Henry Juan III agreed to pay the settlement without acknowledging guilt for what the state alleged were violations of state ethics rules for lobbyists and public officials. It’s the latest penalty in the ongoing saga over the Port Authority’s decision to give Seabury Maritime Capital a $523,000 “success fee” as part of a contract to find an operator for the New London State Pier in 2018.

The Office of the Attorney General William Tong told CT Examiner on Monday that the investigation of the five-year-old contract remains open.

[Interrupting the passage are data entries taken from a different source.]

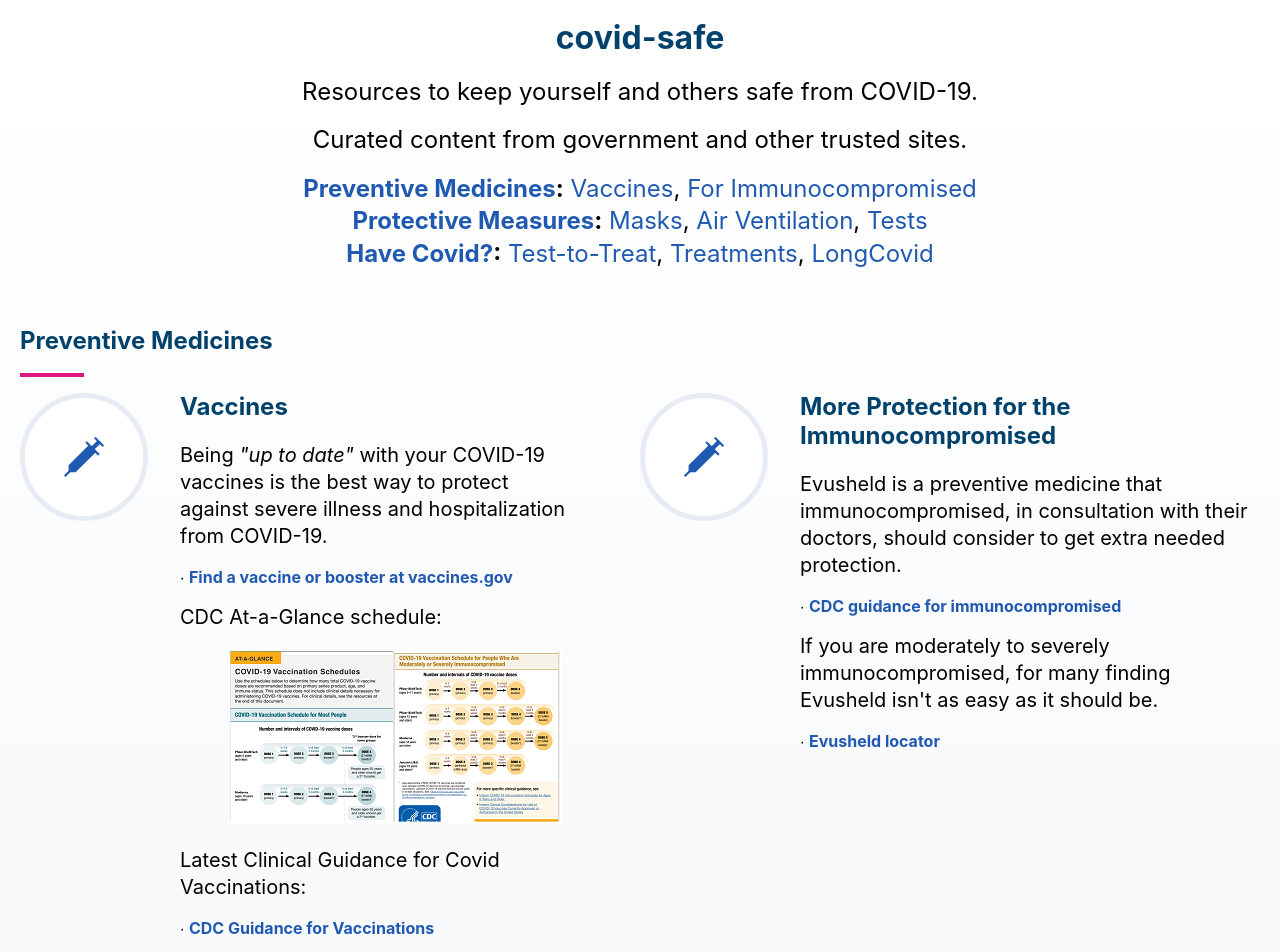
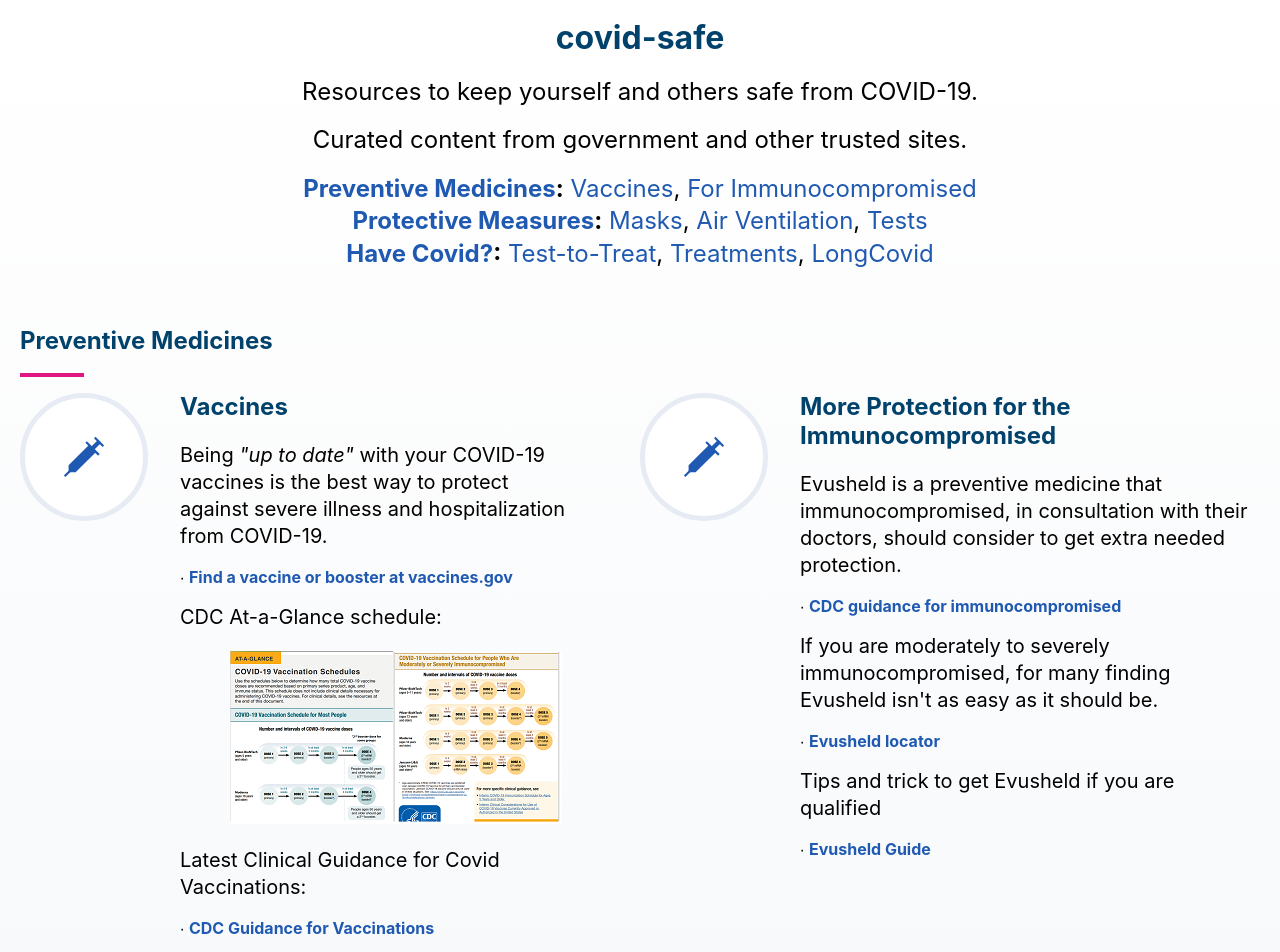
Before and after one commit to rrelyea/covid-safe, a React (Create React App) app: page / in a window 1280 px wide. Shown: the top 952 px of the page. Built offline with nearby package versions, Linux system fonts and the light colour scheme.

Commit message:
add link to evusheld guide

```diff
--- a/src/App.js
+++ b/src/App.js
@@ -63,6 +63,9 @@
 
               <p>If you are moderately to severely immunocompromised, for many finding Evusheld isn't as easy as it should be.</p>
               &#8729; <a href="https://rrelyea.github.io/evusheld" rel="noopener">Evusheld locator</a>
+
+              <p>Tips and trick to get Evusheld if you are qualified</p>
+              &#8729; <a href="https://rrelyea.github.io/evusheld/guide/" rel="noopener">Evusheld Guide</a>
 
               </div>
             </div>
```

In 2022, Seabury – the company co-founded by Juan – agreed to pay a $10,000 fine after the Office of State Ethics determined that the company gave $3,000 of improper gifts to Port Authority officials while competing for a contract with the quasi-public.

Juan served on the Port Authority Board from March 2016 to February 2018, when he resigned shortly before Seabury was awarded the contract to find a port operator. He co-founded Seabury a few months after joining the board, and by January 2017 Seabury was looking to get a piece of the State Pier project, according to the Office of State Ethics.

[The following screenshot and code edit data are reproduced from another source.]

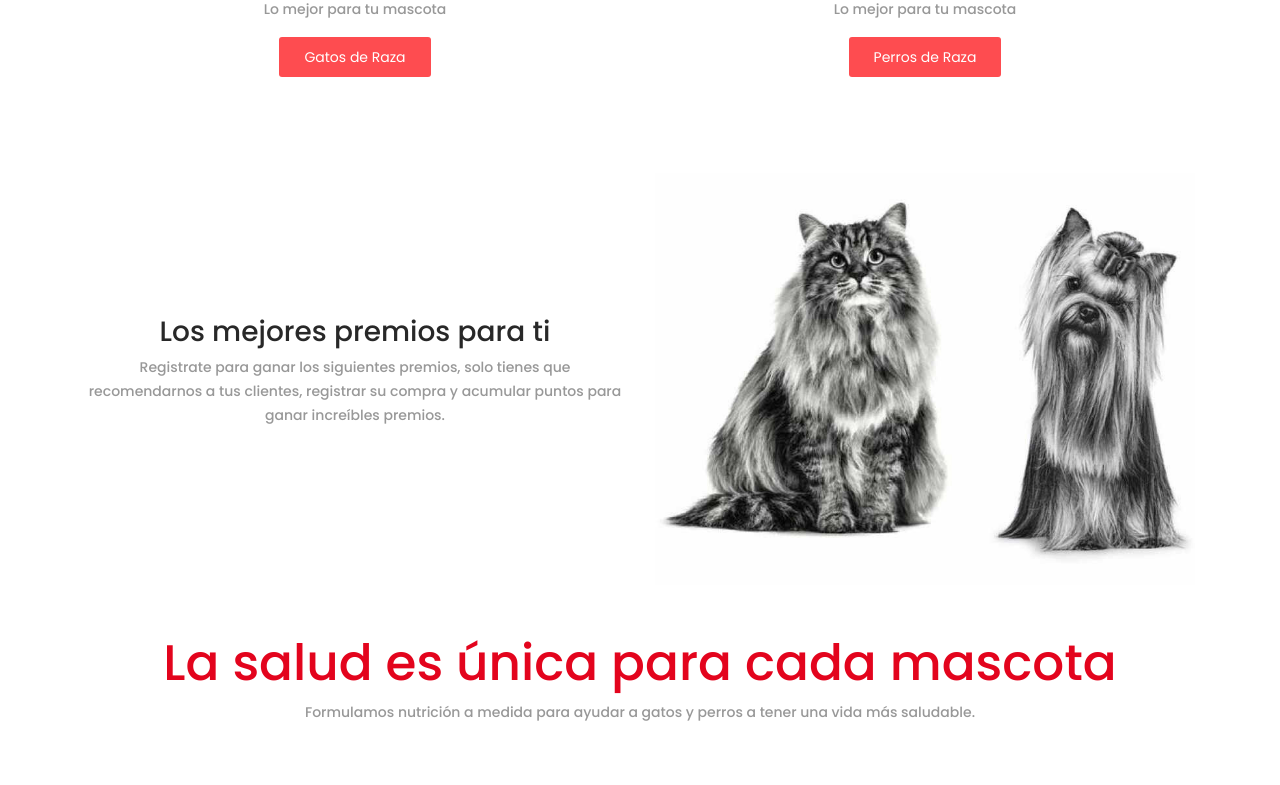
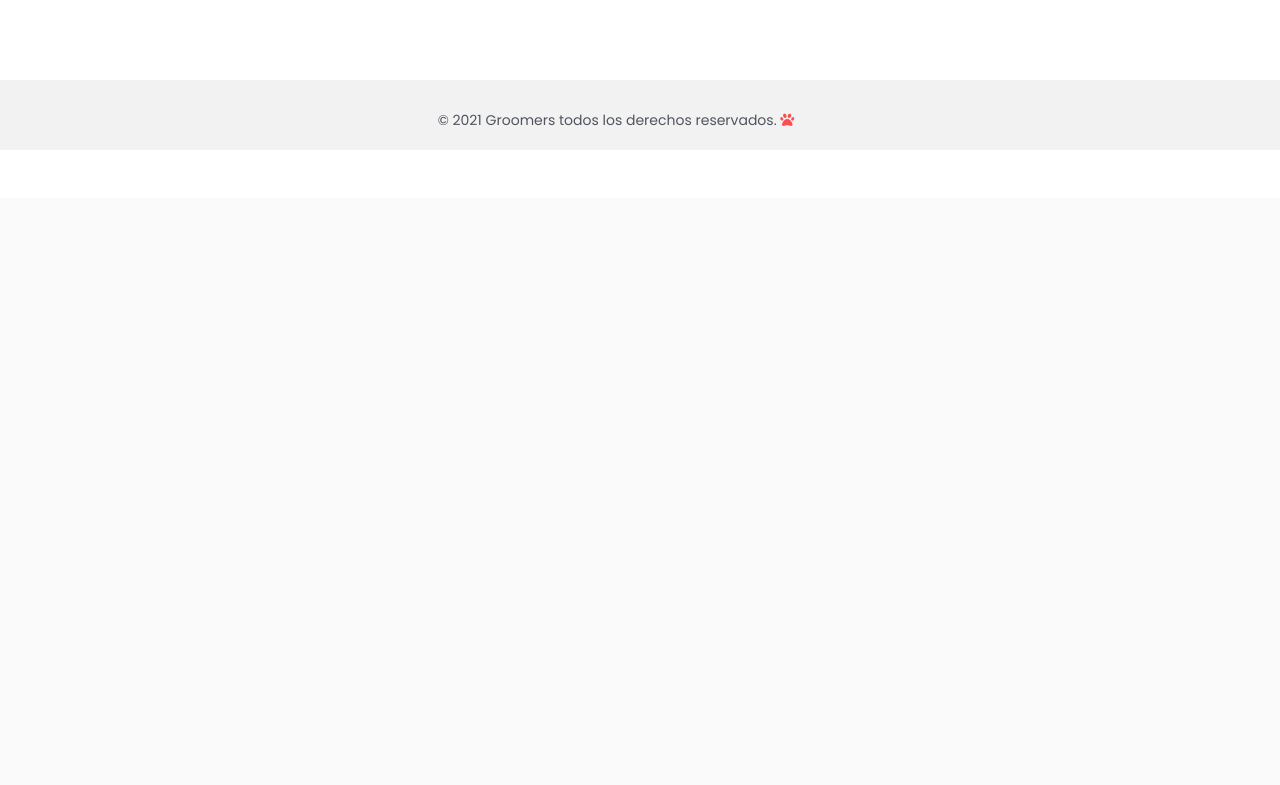
Before and after one commit to urian121/Crea-Tu-Carrito-de-Compras-Tienda-Online-con-la-Magia-de-PHP-JavaScript-MySQL, a PHP site: page / in a window 1280 px wide. Shown: the part 1467-2252 px from the top of the page. After the commit the page ends 1593 px from the top, so only its background shows below. Run offline with PHP 8.4, Linux system fonts and the light colour scheme; some libraries are stand-ins or nearby versions.

Commit message:
trabajando en front end

```diff
--- a/config.php
+++ b/config.php
@@ -2,7 +2,7 @@
 $usuario  = "root";
 $password = "";
 $servidor = "localhost";
-$basededatos = "groomers";
+$basededatos = "bd_groomers";
 $con = mysqli_connect($servidor, $usuario, $password) or die("No se ha podido conectar al Servidor");
 $db = mysqli_select_db($con, $basededatos) or die("Upps! Error en conectar a la Base de Datos");
 
--- a/header.php
+++ b/header.php
@@ -6,16 +6,7 @@
 					<div class="col-md-12">
 						<div class="top_nav_left text-right" style="line-height: 30px !important;">
 							<i class="fa fa-user" aria-hidden="true"></i>
-							<a href="login.php" id="mi_cuenta">Mi Cuenta</a>
-
-							<?php
-							if (isset($_SESSION['email']) != "") { ?>
-							<strong> ||</strong>
-							<a href="cms/CloseSesion.php" id="mi_cuenta" style="color: #fe4c50 !important;">
-								Salir
-								<i class="fas fa-power-off"></i>
-							</a>
-							<?php } ?>
+							<a href="#" id="mi_cuenta">Mi Cuenta</a>
 						</div>
 					</div>
 				</div>
@@ -82,16 +73,8 @@
 						<i class="fa fa-angle-down"></i>
 					</a>
 					<ul class="menu_selection">
-
-					<?php
-						if (isset($_SESSION['email']) != "") { ?>
-						<li><a href="#"><?php echo $Cliente; ?></a></li>
+						<li><a href="#">Urian Viera</a></li>
 						<li><a href="CloseSesion.php">Cerrar Sesión</a></li>
-					<?php }else{ ?>
-						<li>
-							<a href="login.php">Iniciar sesión</a>
-						</li>
-					<?php } ?>
 					</ul>
 				</li>
 				<li class="menu_item"><a href="index.php">Inicio</a></li>
--- a/index.php
+++ b/index.php
@@ -4,7 +4,6 @@ session_start();
 include('config.php');
 header("Content-Type: text/html;charset=utf-8");
 if (isset($_SESSION['email']) != "") {
-   $Cliente	= $_SESSION['nameFull'];
    $email   = $_SESSION['email'];
 }
 
@@ -33,19 +32,16 @@ if (isset($_SESSION['email']) != "") {
 
 <?php include('loarder.html'); ?>
 
-<div class="super_container">
+<div class="super_container mb-5">
 
 <?php include('header.php'); ?>
 
 
+<div class="container mt-5 pt-5">
+	<div class="row align-items-center mt-5"></div>
 
-<div class="mt-5 pt-5">
-	<br><br><br>
-</div>
-
-<div class="container">
 	<div class="row align-items-center">
-		<div class="col-lg-12 text-center mt-5">
+		<div class="col-lg-12 text-center">
 			<div class="section_title">
 				<h2>
 					Bienvenido Groomer
@@ -63,8 +59,7 @@ if (isset($_SESSION['email']) != "") {
 	</div>
 
 	<div class="row align-items-center">
-		<div class="mt-5"></div>
-		<div class="col-lg-12 text-center mt-5">
+		<div class="col-lg-12 text-center">
 			<div class="section_title">
 				<img class="img-fluid" src="images/logo-groommers.jpg" alt="">
 			</div>
@@ -79,41 +74,6 @@ if (isset($_SESSION['email']) != "") {
 		</div>
 	</div>
 
-	<div class="row align-items-center mb-5">
-		<div class="col-lg-6 text-center">
-			<div class="section_title">
-				<p id="titleSpecial">Productos de gatos <hr></p>
-					<img class="img-fluid" src="images/produtos-gatos.jpg" alt="gatos">
-				<p>Lo mejor para tu mascota</p>
-			</div>
-			<a href="#" class="red_button btn_raza">Gatos de Raza</a>
-		</div>
-		<div class="col-lg-6 text-center">
-			<div class="section_title">
-				<p id="titleSpecial">Productos de perros<hr></p>
-					<img class="img-fluid" src="images/produtos-gatos.jpg" alt="perros">
-					<p>Lo mejor para tu mascota</p>
-			</div>
-			<a href="#" class="red_button btn_raza">Perros de Raza</a>
-		</div>
-	</div>
-
-
-	<div class="row align-items-center mt-5 pt-5">
-		<div class="col-lg-6 text-center">
-			<div class="section_title">
-				<h3>Los mejores premios para ti</h3>
-				<p>Registrate para ganar los siguientes premios, solo tienes que recomendarnos a tus clientes,
-					 registrar su compra y acumular puntos para ganar increíbles premios.
-				</p>
-			</div>
-		</div>
-		<div class="col-lg-6 text-center">
-			<div class="section_title">
-					<img class="img-fluid" src="images/gatos-home.jpg" alt="perros">
-			</div>
-		</div>
-	</div>
 
 	<div class="row align-items-center">
 		<div class="col-lg-12 text-center mt-5">
```
Also changed, not shown: premios.php (+0 -24 lines).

According to the settlement, Juan said he has worked exclusively in the private sector before taking the volunteer Port Authority Board position. He said he thought working with Seabury would be allowed as long as he disclosed it to the board and recused himself from any votes that involved his company.

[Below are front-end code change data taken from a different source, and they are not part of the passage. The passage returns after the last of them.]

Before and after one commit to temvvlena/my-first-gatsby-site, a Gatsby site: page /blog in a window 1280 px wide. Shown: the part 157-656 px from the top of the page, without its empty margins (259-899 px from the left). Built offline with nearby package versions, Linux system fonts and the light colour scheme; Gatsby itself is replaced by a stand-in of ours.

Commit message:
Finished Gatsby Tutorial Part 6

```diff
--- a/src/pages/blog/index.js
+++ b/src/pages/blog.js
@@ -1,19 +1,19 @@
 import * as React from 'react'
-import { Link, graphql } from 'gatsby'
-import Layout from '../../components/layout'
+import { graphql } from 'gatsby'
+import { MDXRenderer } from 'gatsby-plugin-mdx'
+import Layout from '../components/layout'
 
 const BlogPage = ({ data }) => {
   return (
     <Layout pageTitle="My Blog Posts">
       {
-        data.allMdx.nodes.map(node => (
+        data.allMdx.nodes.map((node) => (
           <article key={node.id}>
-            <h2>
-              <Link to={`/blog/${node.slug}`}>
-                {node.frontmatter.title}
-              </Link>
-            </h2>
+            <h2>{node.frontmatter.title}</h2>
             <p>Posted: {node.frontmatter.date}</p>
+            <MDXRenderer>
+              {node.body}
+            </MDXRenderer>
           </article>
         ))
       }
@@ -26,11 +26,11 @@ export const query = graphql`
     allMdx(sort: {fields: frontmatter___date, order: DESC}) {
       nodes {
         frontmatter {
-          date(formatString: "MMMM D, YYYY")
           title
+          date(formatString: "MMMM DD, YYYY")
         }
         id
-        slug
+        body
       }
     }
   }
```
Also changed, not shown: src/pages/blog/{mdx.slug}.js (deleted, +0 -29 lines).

Juan argued that he didn’t receive any financial gain from serving on the board, and that Seabury wasn’t awarded any contracts until after he resigned from the board. He said he had a 0.00016 percent ownership in Seabury, and was never paid any bonuses other than his annual salary.

According to the settlement agreement, the office alleged that Juan used his access to Port Authority staff and fellow board members to try to influence them to select Seabury in a 2017 request for proposals for “advisory services” on the State Pier project. And the office said Juan pushed for Seabury to be awarded subcontracts once that was given to another business.

The Office of State Ethics concluded that Juan continued to use his position on the board to “negotiate with the [Port Authority] to secure future payments for [Seabury] for actions that [Juan] had taken as a CPA Board member,” and disclosed confidential Port Authority information to Seabury. The office also concluded that his communications with Port Authority staff and board members on behalf of his company constituted lobbying, and they alleged that Juan violated state law by failing to register as a lobbyist.

Along with Juan’s involvement in the company, the Seabury contract has been questioned for including a $523,000 success fee, which the State Contracting Standards Board said amounted to a “finder’s fee” prohibited by state law, or at least was bad practice by a quasi-public agency holding an open bid.

That deal is at least one target of the Attorney General Tong’s investigation of the Connecticut Port Authority. In 2021, Tong announced that he had begun investigating the authority, and the Seabury contract in particular, in 2019 shortly after state auditors outlined potential legal and ethical issues in the Port Authority’s contracting practices.

On Monday, Tong’s office declined to comment further on that investigation, saying only that the “investigation is open.”